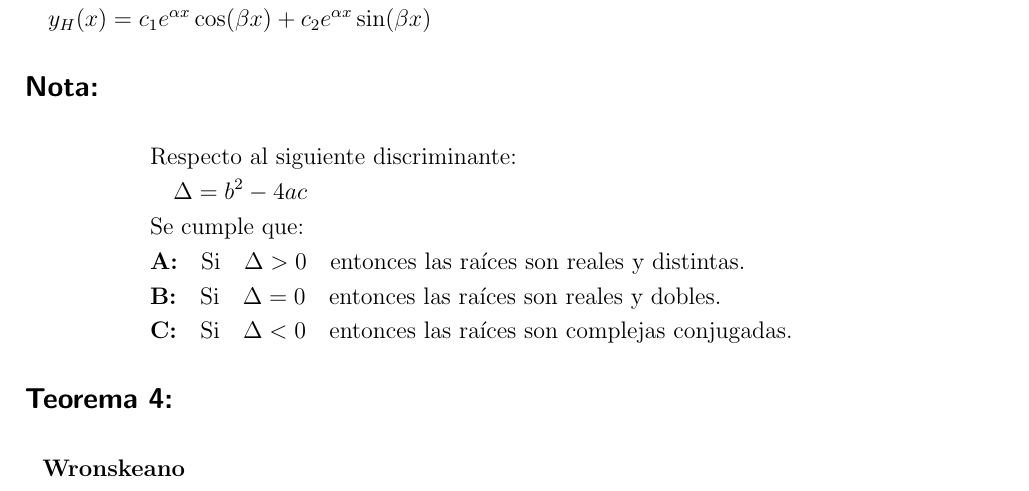
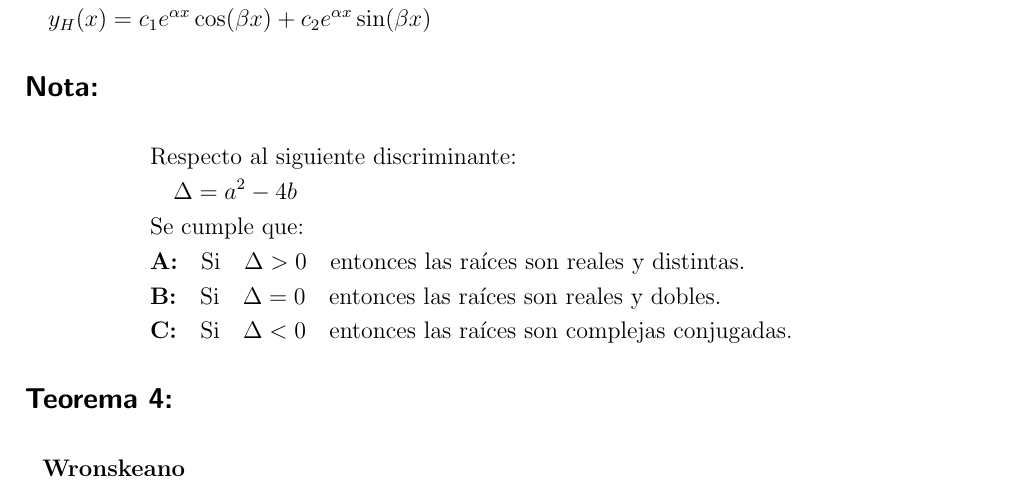
Before and after one commit to Deshid/Ecuaciones_Diferenciales, a LaTeX document (Formulas/Formulas.tex): part of page 5 of 7, cut so that both start at the same text. Compiled offline with pdfLaTeX.

Commit message:
EDS superior

```diff
--- a/Formulas/Formulas.tex
+++ b/Formulas/Formulas.tex
@@ -331,7 +331,7 @@
 \subsection*{Nota:}
 \begin{align*}
     &\text{Respecto al siguiente discriminante:}\\
-    &\quad \Delta = b^2 - 4ac\\
+    &\quad \Delta = a^2 - 4b\\
     &\text{Se cumple que:}\\
     &\textbf{A:} \quad \text{Si} \quad \Delta > 0 \quad \text{entonces las raíces son reales y distintas.}\\
     &\textbf{B:} \quad \text{Si} \quad \Delta = 0 \quad \text{entonces las raíces son reales y dobles.}\\
```
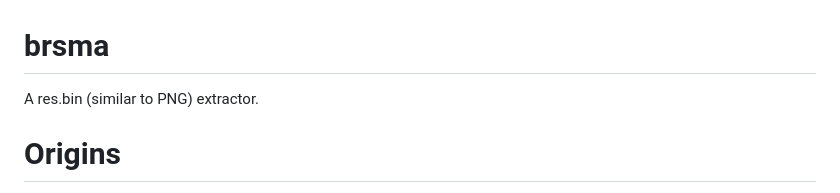
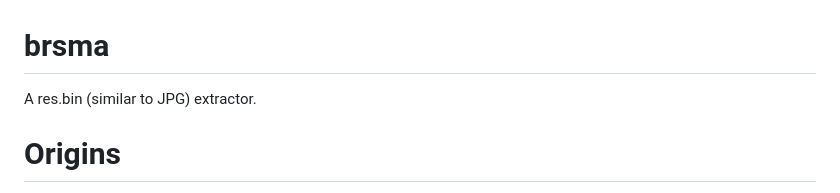
Before and after one commit to itsRealM12C/brsma, a Markdown page: README.md, the part around the change. Drawn GitHub-style.

Commit message:
Update README to correct file format from PNG to JPG

```diff
--- a/README.md
+++ b/README.md
@@ -1,6 +1,6 @@
 # brsma
 
-A res.bin (similar to PNG) extractor.
+A res.bin (similar to JPG) extractor.
 
 # Origins
 `res.bin` originally came from a product called HONOR CHOICE CuBuds. I've
```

================================

Reproduce each line above precisely, with no pictures.

Before and after one commit to Deshid/Ecuaciones_Diferenciales, a LaTeX document (Formulas/Formulas.tex): part of page 5 of 7, cut so that both start at the same text. Compiled offline with pdfLaTeX.

Commit message:
EDS superior

```diff
--- a/Formulas/Formulas.tex
+++ b/Formulas/Formulas.tex
@@ -331,7 +331,7 @@
 \subsection*{Nota:}
 \begin{align*}
     &\text{Respecto al siguiente discriminante:}\\
-    &\quad \Delta = b^2 - 4ac\\
+    &\quad \Delta = a^2 - 4b\\
     &\text{Se cumple que:}\\
     &\textbf{A:} \quad \text{Si} \quad \Delta > 0 \quad \text{entonces las raíces son reales y distintas.}\\
     &\textbf{B:} \quad \text{Si} \quad \Delta = 0 \quad \text{entonces las raíces son reales y dobles.}\\
```
Before and after one commit to itsRealM12C/brsma, a Markdown page: README.md, the part around the change. Drawn GitHub-style.

Commit message:
Update README to correct file format from PNG to JPG

```diff
--- a/README.md
+++ b/README.md
@@ -1,6 +1,6 @@
 # brsma
 
-A res.bin (similar to PNG) extractor.
+A res.bin (similar to JPG) extractor.
 
 # Origins
 `res.bin` originally came from a product called HONOR CHOICE CuBuds. I've
```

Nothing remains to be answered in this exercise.